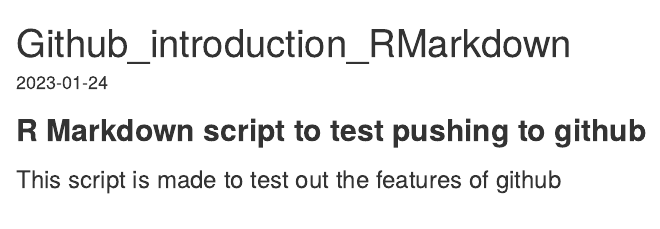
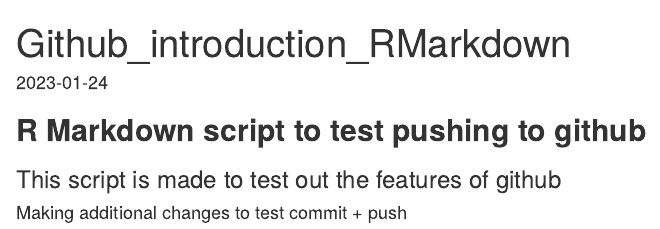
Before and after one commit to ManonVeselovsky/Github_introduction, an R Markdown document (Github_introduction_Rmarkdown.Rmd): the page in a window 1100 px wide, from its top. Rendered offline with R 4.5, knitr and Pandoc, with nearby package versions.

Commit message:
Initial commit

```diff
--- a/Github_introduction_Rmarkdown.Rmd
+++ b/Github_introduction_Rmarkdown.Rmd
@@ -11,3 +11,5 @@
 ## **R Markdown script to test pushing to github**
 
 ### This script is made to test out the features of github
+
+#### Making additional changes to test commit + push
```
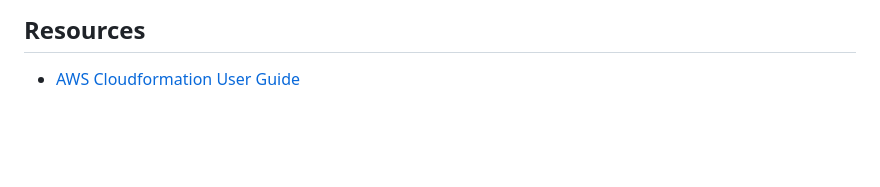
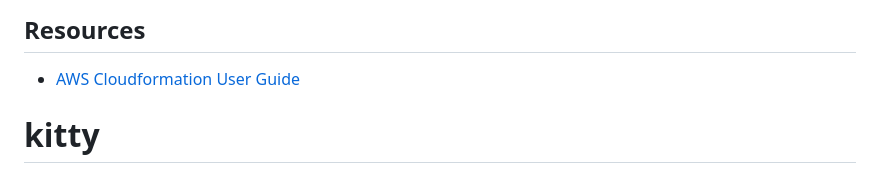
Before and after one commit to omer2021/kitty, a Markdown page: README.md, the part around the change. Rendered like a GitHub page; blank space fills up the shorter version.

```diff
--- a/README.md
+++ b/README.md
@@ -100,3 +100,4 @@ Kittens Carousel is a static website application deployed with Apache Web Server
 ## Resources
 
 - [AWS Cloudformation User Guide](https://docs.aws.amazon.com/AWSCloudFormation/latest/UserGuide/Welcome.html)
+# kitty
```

**********

Task brief:
Reproduce each line of the records exactly and exclude any images.

Task solution:
Before and after one commit to ManonVeselovsky/Github_introduction, an R Markdown document (Github_introduction_Rmarkdown.Rmd): the page in a window 1100 px wide, from its top. Rendered offline with R 4.5, knitr and Pandoc, with nearby package versions.

Commit message:
Initial commit

```diff
--- a/Github_introduction_Rmarkdown.Rmd
+++ b/Github_introduction_Rmarkdown.Rmd
@@ -11,3 +11,5 @@
 ## **R Markdown script to test pushing to github**
 
 ### This script is made to test out the features of github
+
+#### Making additional changes to test commit + push
```
Before and after one commit to omer2021/kitty, a Markdown page: README.md, the part around the change. Rendered like a GitHub page; blank space fills up the shorter version.

```diff
--- a/README.md
+++ b/README.md
@@ -100,3 +100,4 @@ Kittens Carousel is a static website application deployed with Apache Web Server
 ## Resources
 
 - [AWS Cloudformation User Guide](https://docs.aws.amazon.com/AWSCloudFormation/latest/UserGuide/Welcome.html)
+# kitty
```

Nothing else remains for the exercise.